It was our first lunch under lockdown. Gabriel’s school had just closed, and the three of us were sitting around the kitchen table, looking outside at the eerily empty streets. Next to the window, a picture frame cycled through the photographs we had taken a year ago in Madrid. Those images of bustling streets and crowded terraces seemed to belong to a distant past. The airport photos were even more out of place, as if depicting a bizarre alien building of mysterious purposes.
“Maybe we should come up with an alternative calendar for our travels. These Madrid images right here? All taken at year 1 Before Coronavirus”, I proposed, between two sips of wine. ─ ”Yes, I’m sure nobody will get irked by that”, ironised Jules.
We continued staring at that picture frame. Every minute or so, a new image popped up, prompting a flurry of reminiscences.
High fashion and fast knockoffs
These days, someone walking through ‘Puerta del Sol’ is probably wondering how to navigate through the busy square without getting too close to anyone. When we were there, well before face masks had made their debut outside of hospitals and bank heists, our wonderings were instead about the odd cloth and rope contraptions used by the street vendors.
Its use become clear when a police car rolled over the corner. In a heartbeat, the street vendors yanked their ropes, turning the damning floor displays into innocent shoulder bags. Once the patrol car was out of sight, ‘Louise Vutton’ handbags and ‘Armini’ fragrances were back in stock.

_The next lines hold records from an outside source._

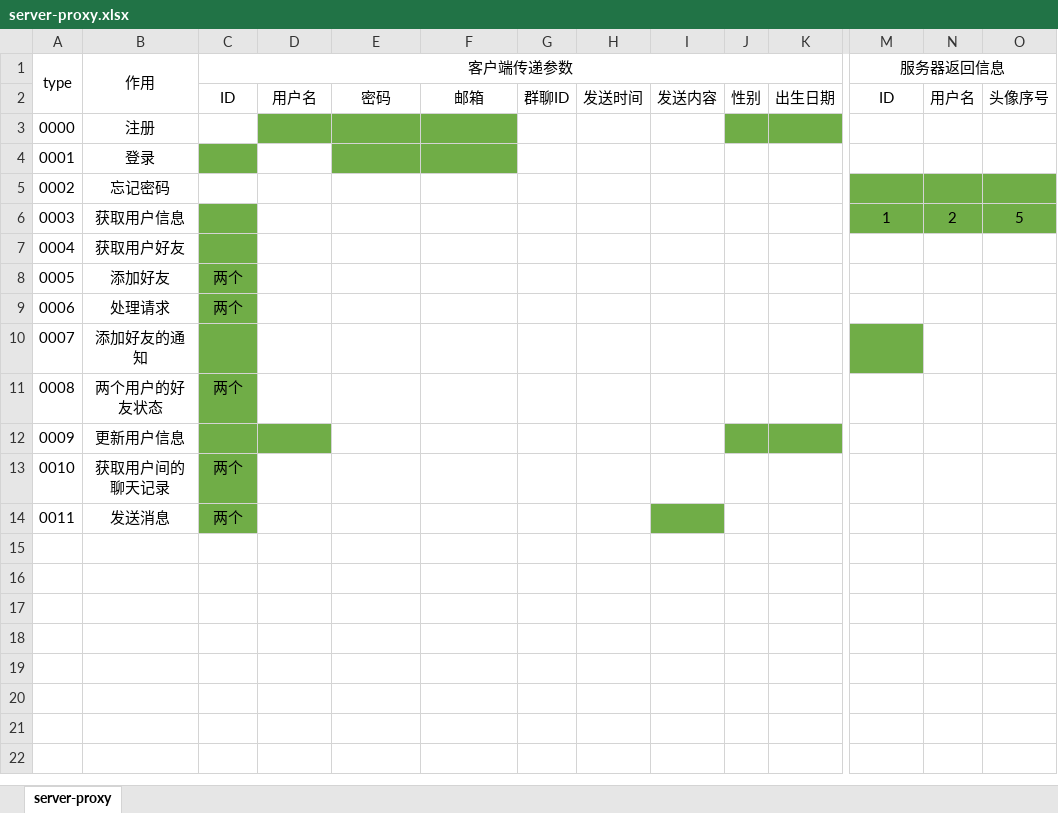
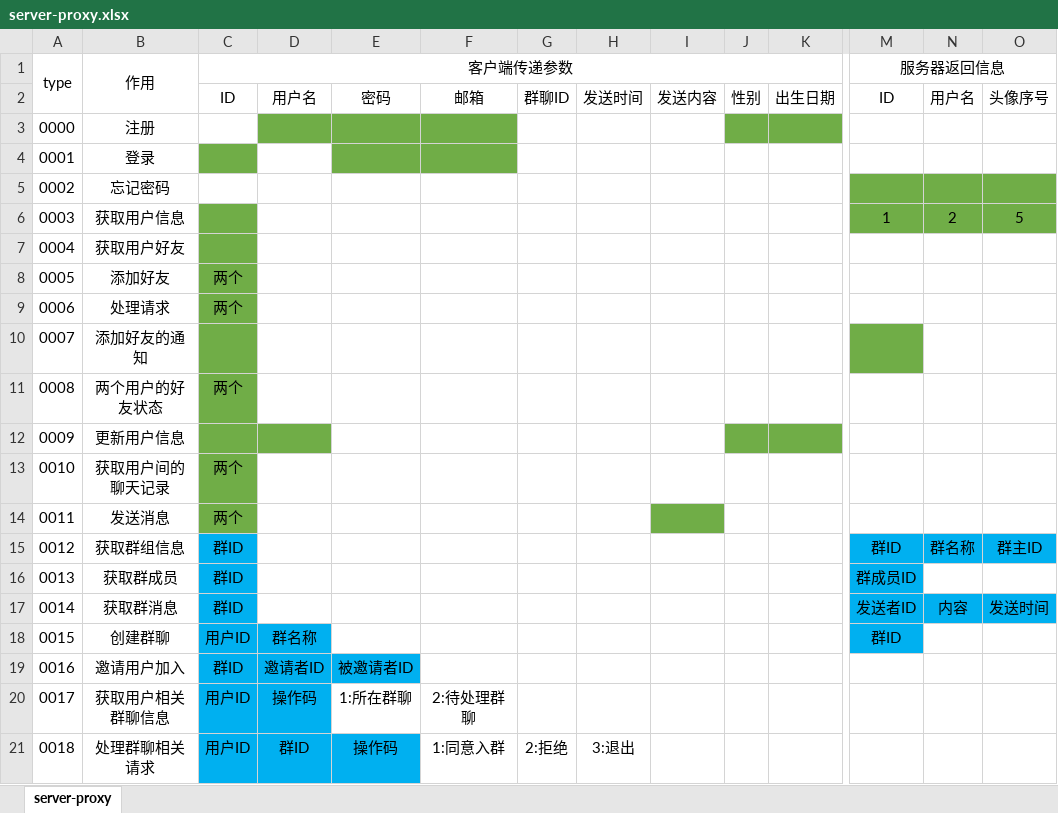
Before and after one commit to yang48699997/Chat, an Excel workbook: docs/server-proxy.xlsx, sheet server-proxy, drawn as a sheet; only a part is shown, gaps mark what is left out; values as stored, in another font and other column widths than the file's, no borders; rows hold the shown columns only; the diff names each change by its address in the sheet, - before the commit and + after, or states it on an @@ line.

Commit message:
update server proxy

```diff
--- a/docs/server-proxy.xlsx (sheet server-proxy)
+++ b/docs/server-proxy.xlsx (sheet server-proxy)
+row 15: 0012 | 获取群组信息 | 群ID |  |  |  |  |  |  |  |  | 群ID | 群名称 | 群主ID
+row 16: 0013 | 获取群成员 | 群ID |  |  |  |  |  |  |  |  | 群成员ID
+row 17: 0014 | 获取群消息 | 群ID |  |  |  |  |  |  |  |  | 发送者ID | 内容 | 发送时间
+row 18: 0015 | 创建群聊 | 用户ID | 群名称 |  |  |  |  |  |  |  | 群ID
+row 19: 0016 | 邀请用户加入 | 群ID | 邀请者ID | 被邀请者ID
+row 20: 0017 | 获取用户相关群聊信息 | 用户ID | 操作码 | 1:所在群聊 | 2:待处理群聊
+row 21: 0018 | 处理群聊相关请求 | 用户ID | 群ID | 操作码 | 1:同意入群 | 2:拒绝 | 3:退出
```
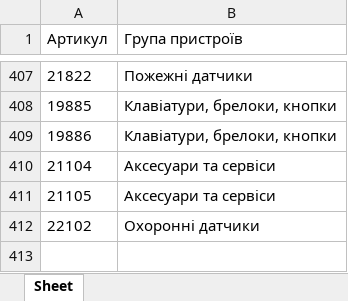
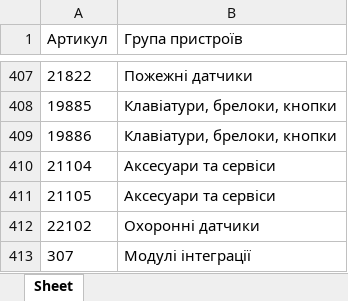
Before and after one commit to valnuz-ops/safecity-scripts, an Excel workbook: imp/ajax_group.xlsx, sheet Sheet, drawn as a sheet; only a part is shown, gaps mark what is left out; values as stored, in another font and other column widths than the file's, no borders; the diff names each change by its address in the sheet, - before the commit and + after, or states it on an @@ line.

```diff
--- a/imp/ajax_group.xlsx (sheet Sheet)
+++ b/imp/ajax_group.xlsx (sheet Sheet)
+row 413: 307 | Модулі інтеграції
```
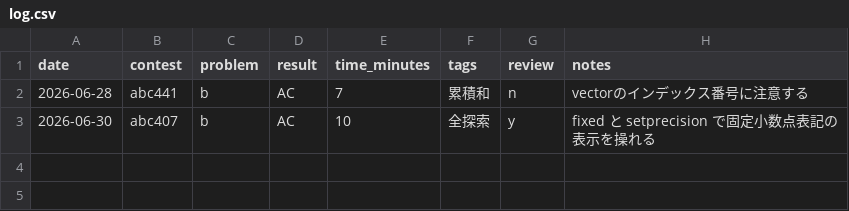
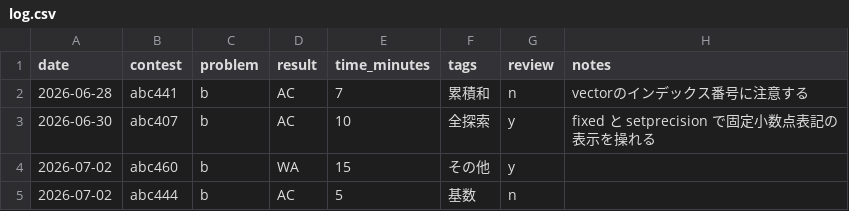
Before and after one commit to suzukibelltree/CodeTest_Dojo, a CSV file: log/log.csv, drawn as a sheet; the diff names each change by its address in the sheet, - before the commit and + after, or states it on an @@ line.

```diff
--- a/log/log.csv
+++ b/log/log.csv
+row 4: 2026-07-02 | abc460 | b | WA | 15 | その他 | y
+row 5: 2026-07-02 | abc444 | b | AC | 5 | 基数 | n
```
Also changed, not shown: 9 other files.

The Habsburg jaw
Inspired by the street vending smarts, we skipped the long queues at Prado and went to ‘Plaza Mayor’ to appreciate some street art instead. An invisible line divided the big plaza in two: one side had all the fancy shops and restaurants, while the other side was the turf of painters and vagrants. In the middle, looking disapprovingly to either side, stood a statue of Philip III of Habsburg.

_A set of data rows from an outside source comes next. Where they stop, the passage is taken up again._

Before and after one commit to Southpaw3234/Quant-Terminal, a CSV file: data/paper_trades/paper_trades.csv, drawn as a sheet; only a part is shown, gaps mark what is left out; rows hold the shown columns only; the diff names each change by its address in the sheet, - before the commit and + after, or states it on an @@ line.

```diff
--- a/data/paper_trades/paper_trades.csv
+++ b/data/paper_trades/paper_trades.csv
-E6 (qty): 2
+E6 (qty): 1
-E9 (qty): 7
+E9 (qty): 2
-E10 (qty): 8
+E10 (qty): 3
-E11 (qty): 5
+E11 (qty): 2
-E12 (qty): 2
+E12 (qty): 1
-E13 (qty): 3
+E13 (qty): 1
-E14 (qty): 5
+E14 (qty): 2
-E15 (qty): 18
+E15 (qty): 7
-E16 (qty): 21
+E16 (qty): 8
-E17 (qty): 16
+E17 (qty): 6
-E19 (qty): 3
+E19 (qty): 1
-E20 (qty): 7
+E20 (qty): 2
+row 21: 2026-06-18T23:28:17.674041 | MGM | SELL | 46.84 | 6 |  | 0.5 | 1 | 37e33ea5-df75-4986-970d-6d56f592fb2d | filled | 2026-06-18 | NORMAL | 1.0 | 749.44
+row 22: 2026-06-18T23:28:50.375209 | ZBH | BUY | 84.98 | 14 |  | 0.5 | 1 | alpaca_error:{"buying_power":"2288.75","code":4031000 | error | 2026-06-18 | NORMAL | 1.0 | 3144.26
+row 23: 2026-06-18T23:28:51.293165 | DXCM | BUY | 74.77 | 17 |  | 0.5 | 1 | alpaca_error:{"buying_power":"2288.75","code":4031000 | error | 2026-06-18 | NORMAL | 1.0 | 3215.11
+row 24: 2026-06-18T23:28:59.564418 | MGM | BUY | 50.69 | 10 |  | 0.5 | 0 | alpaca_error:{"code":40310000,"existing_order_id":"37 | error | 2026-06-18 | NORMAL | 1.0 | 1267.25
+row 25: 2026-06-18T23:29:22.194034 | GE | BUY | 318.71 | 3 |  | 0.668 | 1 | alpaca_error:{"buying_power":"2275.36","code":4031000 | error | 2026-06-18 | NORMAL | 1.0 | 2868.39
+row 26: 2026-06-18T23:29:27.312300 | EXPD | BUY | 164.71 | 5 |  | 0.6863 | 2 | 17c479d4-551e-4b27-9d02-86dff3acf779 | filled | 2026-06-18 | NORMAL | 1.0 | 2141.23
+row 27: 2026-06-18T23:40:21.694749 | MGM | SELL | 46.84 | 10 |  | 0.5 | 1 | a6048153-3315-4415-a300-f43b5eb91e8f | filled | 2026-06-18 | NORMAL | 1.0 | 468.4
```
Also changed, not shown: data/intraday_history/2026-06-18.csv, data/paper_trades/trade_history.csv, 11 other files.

“Hey guys, come here and I’ll draw you!”, urged a painter. We inched closer and had a look at his work, most of which drawn in a cartoonish style with prominent chins. “No thanks, we’d rather have a family portrait with no obvious signs of inbreeding”, taunted Jules.
Secluded by choice
To escape the hustle and bustle of a city that never used to sleep, we went to ‘El Retiro’, a park that the Spanish Monarchy ceded to us commoners in the 19th century. It was mid-morning of a weekday, so the park was nearly deserted.
As our picture frame cycled through those pictures of empty paths lined with manicured shrubs, we talked about the illusion of choice. The three of us enjoy solitude (some more, some less), but seemingly only when it is voluntary. Locked in our own home, the present forced seclusion was far less appealing.
The alien hub
We returned to Madrid several times that year, sometimes going into town and sometimes just staying at the airport for a few hours, waiting for a connecting flight. We initially dreaded those hours, but over time we learned to enjoy them. Slowly, our memories of running through an entire terminal and arriving to the boarding gate sweating profusely were replaced by less taxing moments, spent in what is arguably one of the most beautiful airport terminals in the world.
Gabriel often talks about the playgrounds of castles and fire trucks, scattered in front of the gates. Jules recalls buying a paper book and reading it in one sitting, before reluctantly getting up at the last call announcement. I remember leisurely strolling down the terminal, stress-free and mask-free, taking pictures of the wooden ceilings and colourful steel beams. Memories to be soon relived, we hope.